→ **What you have to do**
Below are records to reproduce in full; copy them exactly but keep the pictures out.
........
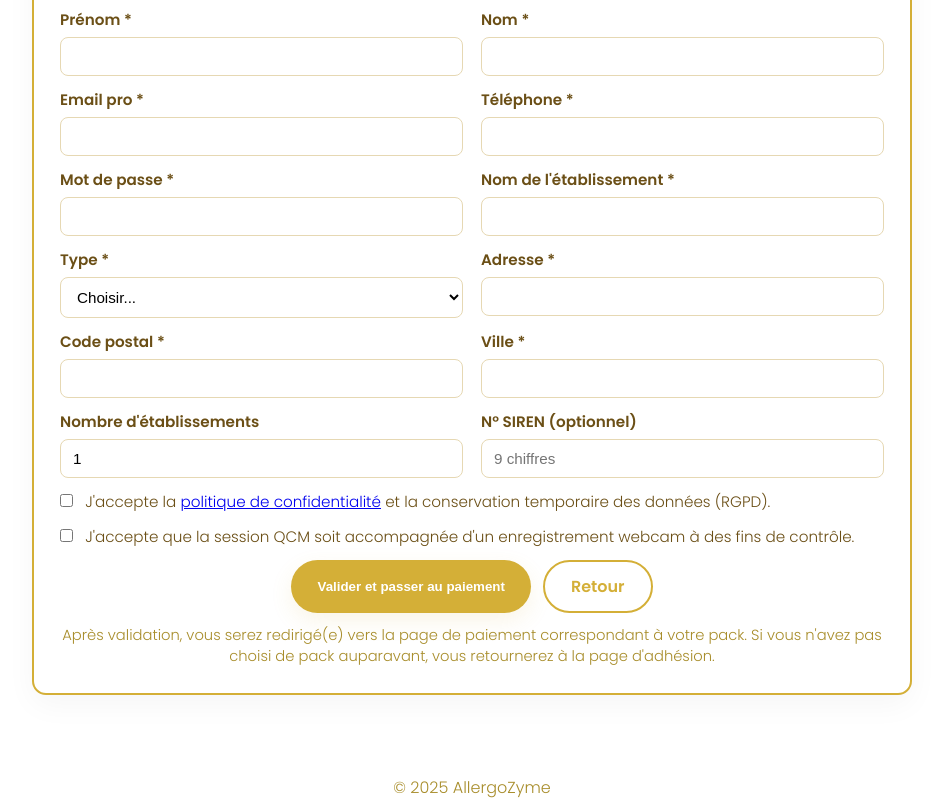
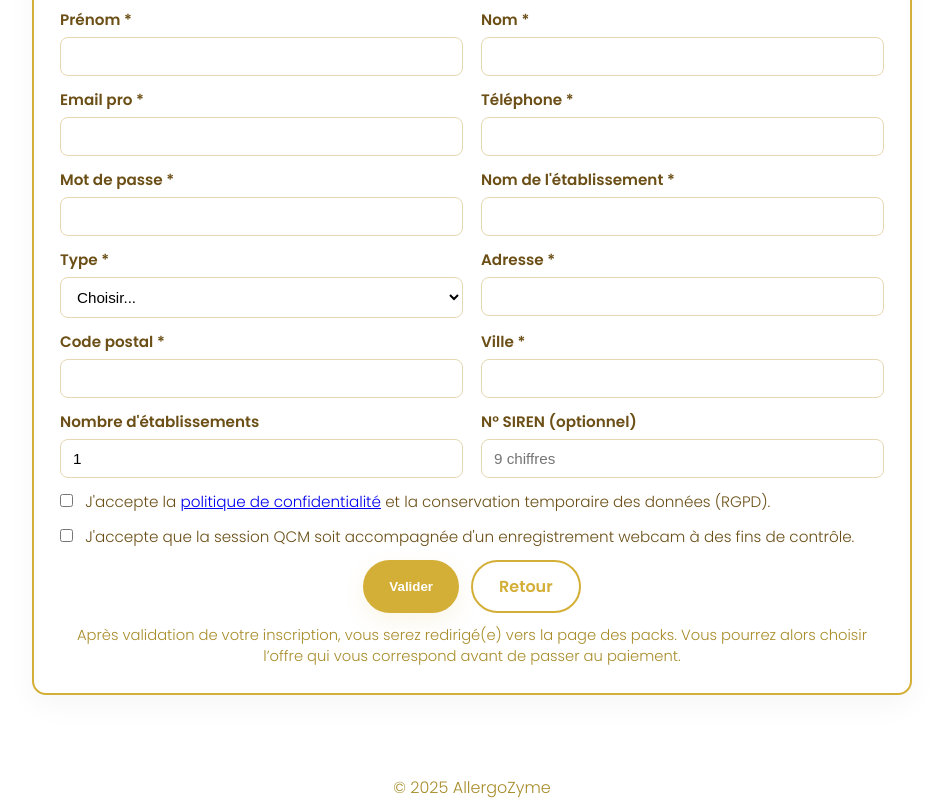
Before and after one commit to elosyboy/AllergoZymeLabel-Professionnel, a plain HTML site: page inscription.html in a window 1280 px wide. Shown: the part 318-1118 px from the top of the page, without its empty margins (168-1111 px from the left). Drawn offline with Linux system fonts and the light colour scheme.

Commit message:
Correction du texte sur inscription : redirection vers la page des packs

```diff
--- a/inscription.html
+++ b/inscription.html
@@ -102,13 +102,13 @@
         </label>
 
         <div class="form-actions">
-          <button type="submit" class="btn gold">Valider et passer au paiement</button>
+          <button type="submit" class="btn gold">Valider</button>
           <a href="index.html" class="btn outline">Retour</a>
         </div>
 
       </form>
 
-      <p class="note">Après validation, vous serez redirigé(e) vers la page de paiement correspondant à votre pack. Si vous n'avez pas choisi de pack auparavant, vous retournerez à la page d'adhésion.</p>
+      <p class="note">Après validation de votre inscription, vous serez redirigé(e) vers la page des packs. Vous pourrez alors choisir l’offre qui vous correspond avant de passer au paiement.</p>
     </div>
   </main>
 
```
........
→ **Task output**
Before and after one commit to elosyboy/AllergoZymeLabel-Professionnel, a plain HTML site: page inscription.html in a window 1280 px wide. Shown: the part 318-1118 px from the top of the page, without its empty margins (168-1111 px from the left). Drawn offline with Linux system fonts and the light colour scheme.

Commit message:
Correction du texte sur inscription : redirection vers la page des packs

```diff
--- a/inscription.html
+++ b/inscription.html
@@ -102,13 +102,13 @@
         </label>
 
         <div class="form-actions">
-          <button type="submit" class="btn gold">Valider et passer au paiement</button>
+          <button type="submit" class="btn gold">Valider</button>
           <a href="index.html" class="btn outline">Retour</a>
         </div>
 
       </form>
 
-      <p class="note">Après validation, vous serez redirigé(e) vers la page de paiement correspondant à votre pack. Si vous n'avez pas choisi de pack auparavant, vous retournerez à la page d'adhésion.</p>
+      <p class="note">Après validation de votre inscription, vous serez redirigé(e) vers la page des packs. Vous pourrez alors choisir l’offre qui vous correspond avant de passer au paiement.</p>
     </div>
   </main>
 
```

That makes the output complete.